What this task involves:
Determine how many lines of the material below contain "grid". Report only that figure.
----
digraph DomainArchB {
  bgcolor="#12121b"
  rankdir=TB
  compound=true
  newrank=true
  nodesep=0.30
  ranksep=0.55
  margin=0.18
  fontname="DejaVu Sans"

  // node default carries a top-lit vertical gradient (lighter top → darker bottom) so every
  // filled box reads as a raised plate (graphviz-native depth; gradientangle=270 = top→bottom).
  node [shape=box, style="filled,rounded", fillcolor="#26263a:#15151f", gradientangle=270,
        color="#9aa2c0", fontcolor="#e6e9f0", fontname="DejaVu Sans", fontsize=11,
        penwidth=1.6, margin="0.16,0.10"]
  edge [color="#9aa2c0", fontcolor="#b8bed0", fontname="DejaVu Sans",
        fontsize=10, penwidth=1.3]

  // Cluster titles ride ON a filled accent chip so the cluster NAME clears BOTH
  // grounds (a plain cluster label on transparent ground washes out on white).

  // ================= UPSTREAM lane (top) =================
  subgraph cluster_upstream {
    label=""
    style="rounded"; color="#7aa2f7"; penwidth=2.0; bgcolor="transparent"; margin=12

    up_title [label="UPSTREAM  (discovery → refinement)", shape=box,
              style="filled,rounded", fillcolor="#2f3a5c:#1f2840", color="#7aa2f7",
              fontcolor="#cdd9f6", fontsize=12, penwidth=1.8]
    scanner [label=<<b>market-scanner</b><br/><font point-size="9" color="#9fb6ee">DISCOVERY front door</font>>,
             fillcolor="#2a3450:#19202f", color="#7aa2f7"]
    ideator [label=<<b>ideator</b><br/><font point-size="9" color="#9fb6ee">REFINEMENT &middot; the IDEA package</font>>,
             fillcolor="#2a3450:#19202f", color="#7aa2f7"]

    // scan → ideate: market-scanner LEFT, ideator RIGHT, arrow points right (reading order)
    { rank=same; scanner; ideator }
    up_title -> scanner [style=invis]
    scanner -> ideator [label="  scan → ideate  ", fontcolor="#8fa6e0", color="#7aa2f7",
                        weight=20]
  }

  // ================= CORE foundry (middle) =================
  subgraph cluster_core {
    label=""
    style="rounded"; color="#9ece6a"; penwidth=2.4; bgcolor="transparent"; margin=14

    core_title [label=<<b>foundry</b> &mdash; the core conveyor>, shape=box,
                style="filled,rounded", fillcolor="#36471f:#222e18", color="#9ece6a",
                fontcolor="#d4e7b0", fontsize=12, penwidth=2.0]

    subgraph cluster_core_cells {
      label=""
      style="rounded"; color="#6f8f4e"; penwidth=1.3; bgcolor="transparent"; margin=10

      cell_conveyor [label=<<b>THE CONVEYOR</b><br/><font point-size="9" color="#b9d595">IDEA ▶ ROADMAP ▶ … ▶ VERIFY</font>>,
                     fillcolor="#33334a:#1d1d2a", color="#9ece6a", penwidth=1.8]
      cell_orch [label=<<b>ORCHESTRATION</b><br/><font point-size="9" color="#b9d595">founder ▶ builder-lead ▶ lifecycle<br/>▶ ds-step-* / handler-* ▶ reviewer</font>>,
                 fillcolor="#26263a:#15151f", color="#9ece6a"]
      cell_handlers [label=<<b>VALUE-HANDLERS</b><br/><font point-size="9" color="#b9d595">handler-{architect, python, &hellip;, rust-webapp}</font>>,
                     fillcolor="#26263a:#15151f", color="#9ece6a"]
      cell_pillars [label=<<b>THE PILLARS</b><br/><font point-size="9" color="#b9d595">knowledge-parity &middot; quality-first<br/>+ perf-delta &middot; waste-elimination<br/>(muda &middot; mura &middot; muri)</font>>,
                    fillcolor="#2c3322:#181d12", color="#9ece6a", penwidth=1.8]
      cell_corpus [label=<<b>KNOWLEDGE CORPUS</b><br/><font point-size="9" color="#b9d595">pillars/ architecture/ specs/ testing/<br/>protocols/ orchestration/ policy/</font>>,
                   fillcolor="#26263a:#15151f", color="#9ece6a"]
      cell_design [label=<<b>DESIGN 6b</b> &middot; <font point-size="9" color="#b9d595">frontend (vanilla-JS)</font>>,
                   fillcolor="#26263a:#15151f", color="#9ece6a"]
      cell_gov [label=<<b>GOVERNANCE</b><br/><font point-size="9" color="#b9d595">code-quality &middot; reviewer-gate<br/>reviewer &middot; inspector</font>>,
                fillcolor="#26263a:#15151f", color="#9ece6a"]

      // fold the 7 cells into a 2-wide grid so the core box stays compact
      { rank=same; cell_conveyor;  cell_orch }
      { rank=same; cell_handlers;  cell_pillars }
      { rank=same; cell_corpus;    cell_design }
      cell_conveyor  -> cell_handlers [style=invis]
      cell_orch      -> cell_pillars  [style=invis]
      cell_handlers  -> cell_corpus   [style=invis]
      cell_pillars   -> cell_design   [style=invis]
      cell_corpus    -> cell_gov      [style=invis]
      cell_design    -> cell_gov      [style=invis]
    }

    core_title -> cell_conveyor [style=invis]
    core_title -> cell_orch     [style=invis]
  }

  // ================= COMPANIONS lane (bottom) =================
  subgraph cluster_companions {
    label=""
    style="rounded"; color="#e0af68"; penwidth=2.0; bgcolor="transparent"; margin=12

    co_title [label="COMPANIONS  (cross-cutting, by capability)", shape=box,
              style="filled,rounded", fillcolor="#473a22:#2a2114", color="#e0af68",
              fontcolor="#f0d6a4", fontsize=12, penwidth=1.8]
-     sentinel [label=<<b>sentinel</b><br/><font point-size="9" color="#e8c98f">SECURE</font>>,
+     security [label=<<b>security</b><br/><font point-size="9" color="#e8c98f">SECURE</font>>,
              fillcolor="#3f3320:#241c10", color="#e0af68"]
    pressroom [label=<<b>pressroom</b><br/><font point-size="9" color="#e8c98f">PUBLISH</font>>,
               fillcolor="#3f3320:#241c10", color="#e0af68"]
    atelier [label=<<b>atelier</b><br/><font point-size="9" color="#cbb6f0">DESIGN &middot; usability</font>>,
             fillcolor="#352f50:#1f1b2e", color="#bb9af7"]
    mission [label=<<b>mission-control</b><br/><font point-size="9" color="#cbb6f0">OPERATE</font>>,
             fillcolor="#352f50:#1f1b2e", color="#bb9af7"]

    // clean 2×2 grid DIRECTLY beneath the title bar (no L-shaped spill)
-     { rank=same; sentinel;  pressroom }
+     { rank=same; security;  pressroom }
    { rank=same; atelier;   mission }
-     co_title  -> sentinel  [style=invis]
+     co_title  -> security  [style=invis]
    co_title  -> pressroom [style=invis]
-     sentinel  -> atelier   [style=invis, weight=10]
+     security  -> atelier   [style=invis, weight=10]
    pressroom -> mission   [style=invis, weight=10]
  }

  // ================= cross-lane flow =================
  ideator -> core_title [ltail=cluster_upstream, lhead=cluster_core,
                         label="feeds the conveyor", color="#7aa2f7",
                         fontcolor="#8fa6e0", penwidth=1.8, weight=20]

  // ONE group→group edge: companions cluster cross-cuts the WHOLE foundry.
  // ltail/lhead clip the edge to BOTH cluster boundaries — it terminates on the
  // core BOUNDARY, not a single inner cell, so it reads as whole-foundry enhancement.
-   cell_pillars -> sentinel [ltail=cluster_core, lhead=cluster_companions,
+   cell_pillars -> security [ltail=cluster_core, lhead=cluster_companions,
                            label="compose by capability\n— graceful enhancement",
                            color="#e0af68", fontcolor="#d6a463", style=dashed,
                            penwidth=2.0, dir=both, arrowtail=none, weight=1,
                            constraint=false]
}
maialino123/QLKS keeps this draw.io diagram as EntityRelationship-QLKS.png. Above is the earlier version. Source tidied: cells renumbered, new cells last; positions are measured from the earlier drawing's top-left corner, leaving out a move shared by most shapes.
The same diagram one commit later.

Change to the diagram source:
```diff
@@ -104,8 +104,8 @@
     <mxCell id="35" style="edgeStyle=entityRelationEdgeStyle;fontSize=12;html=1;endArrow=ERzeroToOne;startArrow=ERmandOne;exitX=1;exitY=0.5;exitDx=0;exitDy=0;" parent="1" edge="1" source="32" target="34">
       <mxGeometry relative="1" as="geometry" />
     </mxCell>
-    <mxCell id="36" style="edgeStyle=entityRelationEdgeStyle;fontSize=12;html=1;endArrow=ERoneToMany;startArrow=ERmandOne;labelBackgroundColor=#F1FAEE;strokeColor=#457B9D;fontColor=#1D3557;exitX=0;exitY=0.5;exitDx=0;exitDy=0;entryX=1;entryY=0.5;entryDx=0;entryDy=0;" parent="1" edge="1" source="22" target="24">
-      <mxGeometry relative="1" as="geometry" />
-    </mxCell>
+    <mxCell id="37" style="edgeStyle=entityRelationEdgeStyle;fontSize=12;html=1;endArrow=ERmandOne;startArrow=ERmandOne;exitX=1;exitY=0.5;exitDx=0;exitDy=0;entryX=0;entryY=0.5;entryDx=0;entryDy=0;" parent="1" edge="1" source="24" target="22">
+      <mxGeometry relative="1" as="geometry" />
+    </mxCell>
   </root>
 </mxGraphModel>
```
----
Answer to this task:
2